- The notification process is also now simplified for directors and substantial shareholders, who will no longer have to separately report their interests, and changes in interests, in securities to SGX-ST but only to the listed corporations. However, the listed corporations will be required to disclose this information to SGX-ST.
- In addition, a director of a listed corporation is required to notify the corporation in respect of his shareholdings in a related corporation. Such a notification must be made within 2 business days after (i) his appointment as director (ii) his acquiring or ceasing to have an interest or (iii) his becoming aware of a change in his interest.
- The penalties for fragrant breaches had been stiffened and the MAS can impose a fine of up to $250,000 and/or jail of up to two years for any contravention committed "intentionally or recklessly". Civil penalties may also be imposed.

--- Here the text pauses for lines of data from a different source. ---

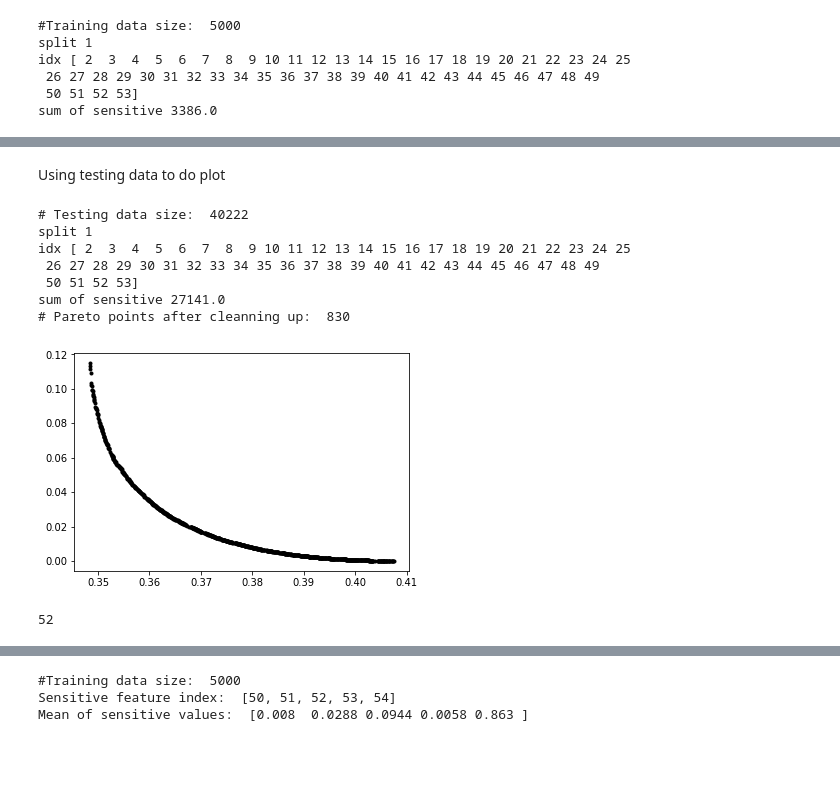
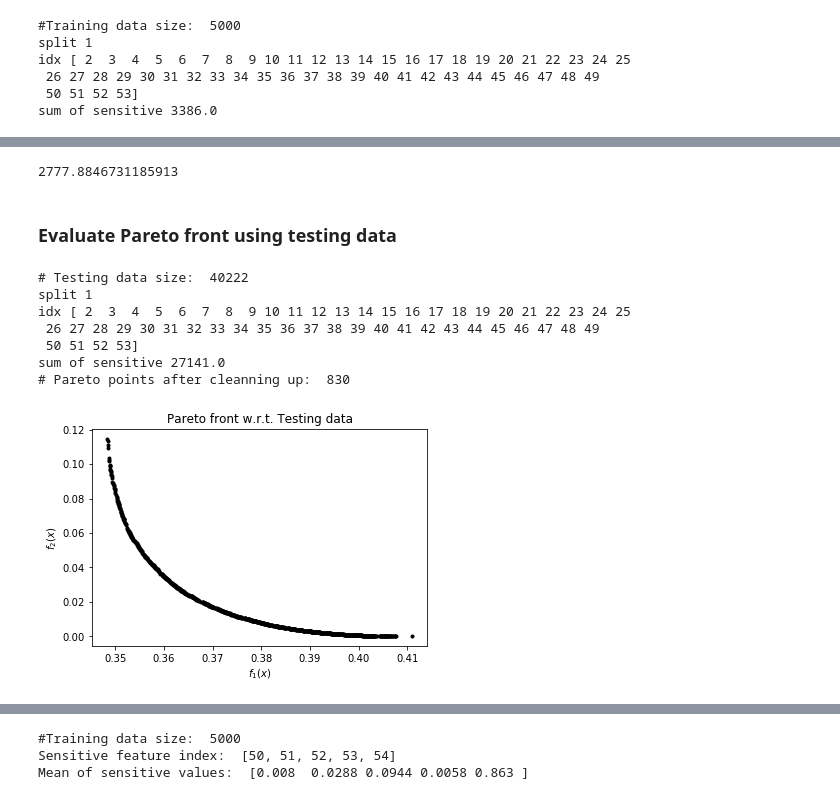
Before and after one commit to sul217/MOO_Fairness, a Jupyter notebook: Adult_data.ipynb, the cells around one changed output, grey strips where cells are left out. Cells and saved outputs as stored; diff of their text form; code cells hidden in the pictures; blank space fills up the shorter version.

```diff
--- a/Adult_data.ipynb
+++ b/Adult_data.ipynb
@@ -16,7 +31,11 @@ num_data = range(1000, 6001, 500)
 # %%
 data_idx = 8
-prob = func.Fairness_LogRe_DI_binary('data/Adult_income_gender_reduced.txt', 'Adult_income_gender', 1, SEED_arr[data_idx], num_data[data_idx], 'train')
+prob = func.Fairness_LogRe_DI_binary('data/Adult_income_gender_reduced.txt', 'Adult_income_gender', 1, \
+                                     SEED_arr[data_idx], num_data[data_idx], 'train')
 run = pfsmg.Main_SMG(prob)
+
+run.max_len_pareto_front = 1500
+run.max_iter = 1000
 
 ## key parameters
 run.point_per_iteration = 2
@@ -89,9 +117,17 @@ pickle.dump([prob.data_name, total_time_smg, run.num_grad_eval_f1, \
-# %%
-logfile = "pickle/gender_vs_loss/gender_seed99677808_num_data5000.pickle"
-data, total_time_smg, num_grad_eval_f1, num_grad_eval_f2, run.num_iter, f1_arrays7, \
-      f2_arrays7, point_arrays7 = pickle.load(open(logfile,"rb"))
-# %% [markdown]
-Using testing data to do plot
+# %%
+## Load resulting Pareto front from previous pickle
+logfile = "pickle/gender_vs_loss/gender_seed%s_num_data%s_remove_noise.pickle"\
+          %(SEED_arr[data_idx], num_data[data_idx])
+with open(logfile, 'rb') as f:
+    u = pickle._Unpickler(f)
+    u.encoding = 'latin1'
+    data, total_time_smg, num_grad_eval_f1, num_grad_eval_f2, num_iter7, f1_arrays7, \
+    f2_arrays7, point_arrays7 = u.load()
+    print(total_time_smg)
+# %% [output]
+2777.8846731185913
+# %% [markdown]
+### Evaluate Pareto front using testing data
 # %%
 prob = func.Fairness_LogRe_DI_binary('data/Adult_income_gender_reduced.txt', 'Adult_income_gender', 1, \
                                      SEED_arr[data_idx], num_data[data_idx], 'test')
@@ -117,11 +149,13 @@ def remove_pts(list_f1, list_f2, list_pts, num):
 # %%
 ## if necessary, remove extreme points that are far away from Pareto front
-f1_arrays7, f2_arrays7, point_arrays7 = remove_pts(f1_arrays7, f2_arrays7, point_arrays7, 2)
+def remove_pts(list_f1, list_f2, list_pts, num):
+    list_f1_idx = np.argsort(list_f1)[:-num]
+    return list_f1[list_f1_idx], list_f2[list_f1_idx], list_pts[list_f1_idx]
+# f1_arrays7, f2_arrays7, point_arrays7 = remove_pts(f1_arrays7, f2_arrays7, point_arrays7, 1)
 plt.plot(f1_arrays7, f2_arrays7, 'k.')
+plt.xlabel('$f_1(x)$')
+plt.ylabel('$f_2(x)$')
+plt.title('Pareto front w.r.t. Testing data')
 plt.show()
 # %% [output]
-[figure, old version]
+[figure, new version]
-# %%
-print len(point_arrays7[1, :])
-# %% [output]
-52
```
Also changed, not shown: parts of 76 cells of this notebook, 44 other files.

- Electronic forms had been developed for use for the above notifications.
- The MAS will be bringing these amendments into force on 19 November 2012.
Other proposed new rules include the introduction of the concept of attributed liability: a corporation, a partnership or a limited liability partnership may face liability resulting from a contravention of a provision in Part XII (Market conduct) by its employee, officer, partner or manager (referred to as the contravening person) if it has either consented to or connived in the contravention, or been negligent as to its internal compliance policies and procedures.
The new proposed rules also empower MAS or any claimant to apply to court for an order against a third party to disgorge the benefit it has derived from trades conducted for it in contravention of any of the market misconduct provisions in Part XII. This new provisions are intended to prevent unjust enrichment by a third party where the person committing a contravention may not do so for his own account, but for the benefit of the third party. The third party may show cause why the order for disgorgement should not be made. The court may refuse to order disgorgement or may order disgorgement of a lesser sum if it is satisfied that the third party acquired the benefit innocently and had altered its position in reliance on that acquisition. The sum ordered to be disgorged will be distributed to the claimants who file claims for compensation in the same manner as if they were filing claims against the person who committed the contravention. Any sum remaining under the order for disgorgement will be paid into the Consolidated Fund.
The key changes to the disclosure regime are set out in MAS’ press release, which can be accessed at http://www.mas.gov.sg/en/News-and-Publications/Press-Releases/2012/MAS-Simplifies-and-Enhances-Requirements-on-Disclosure-of-Interests-in-Listed-Entities.aspx. For any queries on the amendments, please contact our partner, Marcus Chow.
Other articles related to the Pulse newsletter for December 2012:
> Shareholders of suspended SGX-listed companies need timely updates and adequate disclosure> Divorce Proceedings by Habitual Residents – The Singapore Courts’ Jurisdiction> No tax avoidance - Singapore High Court upholds corporate restructuring> Cloud Control - What Singapore’s new data protection law, the Personal Data Protection Act 2012, means for mobile app development> Amendments to the Securities and Futures Act and regulations thereunder